Bleeding cankers have recently disfigured and probably doomed many of Ireland’s horse chestnut trees. These, too, can be caused by Phytophthora fungi, but the new, extreme pathogen is actually a bacterium called Pseudomonas syringae pathovar aesculi, only previously known from native horse chestnuts of the Himalayan region. Its damage was spotted first in the Phoenix Park, in Dublin, in 2010, and although some trees were felled and buried, others seem to have responded this year to anti-bacterial sprays (including garlic).
The spores of fungi, multiplied by climate change, can make humans sicker, too. Asthma is increasing across the world, even where smoking and air pollution have fallen dramatically.
In North America, the blame for seasonal peaks is put on floating, allergenic pollen from plants that flourish on extra carbon dioxide. In these islands, local thunderstorms are credited with triggering attacks, from rain and high humidity that concentrate both grass pollen and fungal spores released from crops. (The UK Met Office even has a fact sheet on it.)
Management guidelines for schools from the Irish Asthma Society urge shutting the windows during thunderstorms and ensuring that “piles of autumn leaves are regularly removed from school grounds”.
As a former leaf-kicking, conker-bashing, lightning-loving (and, now I think of it, quite asthmatic) schoolboy, I’m beginning to lose track of the changes in the world.
Eye on nature
Over the weeks from mid-September into October, I noticed that mosquitoes entering the house showed no interest in biting and just perched on ceilings and walls. - John Mullins, Wilton, Cork
The mosquito biting (breeding) season lasts from June to September. When the female lays her eggs she retires and slowly dies. Yours are at that stage.
When I was playing golf in Rosepenna, in Co Donegal, a crow took my golf ball smartly in his beak, off the fairway, and flew off with it towards the beach. - Kathleen Fagan, Clontarf, Dublin
The bird thought it was an egg.
In the car park at Parliament Buildings, Stormont, I saw a resident buzzard threaten and drive out a passing peregrine. A nearby group of civil servants discussing political administration were oblivious to the drama above their heads. An interesting metaphor. - Paula Campbell, Malone Road, Belfast

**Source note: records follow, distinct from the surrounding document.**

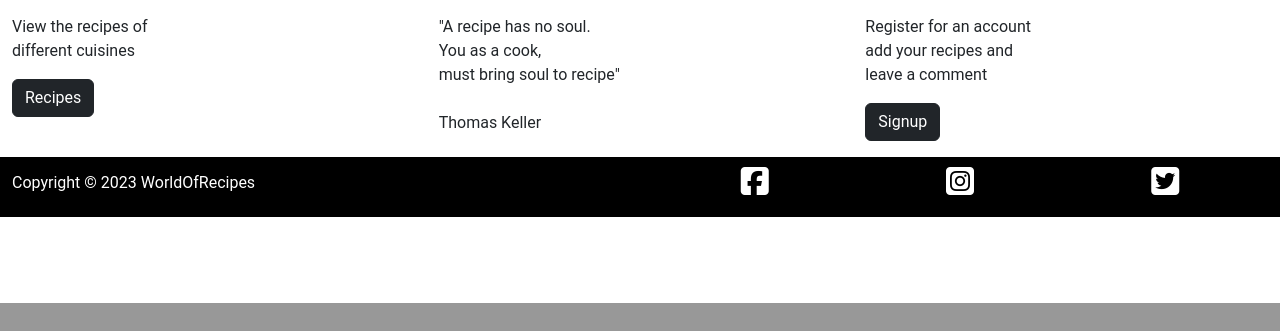
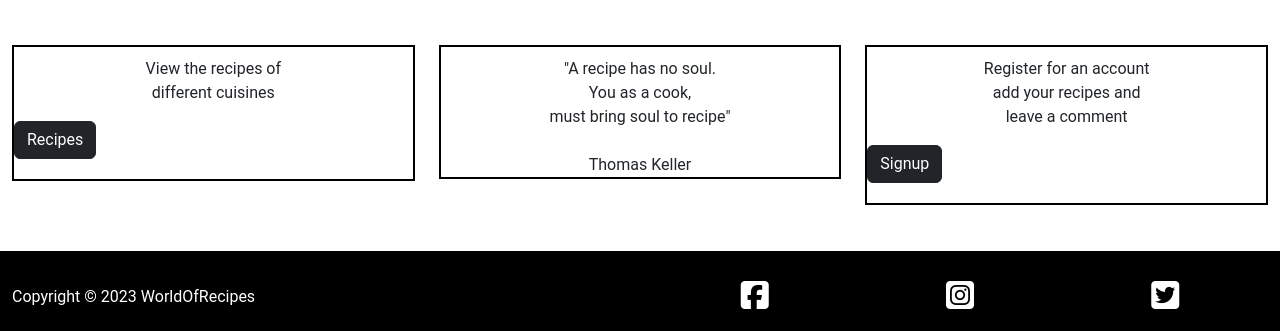
Before and after one commit to Dania2021/world-of-recipes, a Django app: page / in a window 1280 px wide. Shown: the part 497-828 px from the top of the page. Before the commit the page ends 800 px from the top, so only its background shows below. Run offline with Django 3.2, Linux system fonts and the light colour scheme; some libraries are stand-ins or nearby versions; some web fonts are replaced.

Commit message:
Add styling to three cards in style.css

```diff
--- a/static/css/style.css
+++ b/static/css/style.css
@@ -34,22 +34,25 @@ body {
 /*********************Footer******/
 .bg-color {
     background-color: #000;
-    height: 60px;
+    height: 80px;
+
 }
 
 footer p{
     color: #ffff;
-    padding-top: 10px;
+    padding-top: 30px;
 }
 
 #social-media-link {
     display: flex;
     justify-content: space-around;
+
 }
 
 #social-media-link a i {
     color: #ffff;
     font-size: xx-large;
+    padding-top: 20px;
 }
 
 /********************************Background image****/
@@ -77,6 +80,7 @@ footer p{
     z-index: 1;
 }
 
+/****************Cover text styling******/
 .cover-text {
     background-color: rgba(0, 0, 0, 0.5);
     color: #ffff;
@@ -84,3 +88,23 @@ footer p{
     text-align: center;
     z-index: 2;
 }
+
+/****************Three cards styling*******/
+.three-cards {
+    margin-top: 30px;
+    margin-bottom: 30px;
+
+}
+
+.card-panel {
+    border: solid 2px #000;
+}
+
+.card-text {
+    text-align: center;
+    padding-top: 10px;
+}
+
+.btn-dark {
+    margin-bottom: 20px;
+}
```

Spotted from the Dart between the lagoon at Booterstown and the Merrion Gates, a kingfisher perched on a timber post, resplendent in his vivid cloak of orange and blue. - Greg Carley, Killiney, Co Dublin
In early October I saw four buzzards, in the sky above Finglas. Is it usual to see them in groups like this? - Pat Murray, Finglas East, Dublin
They would have been a family.
* Michael Viney welcomes observations at Thallabawn, Carrowniskey PO, Westport, Co Mayo, or email firstname.lastname@example.org. Please include a postal address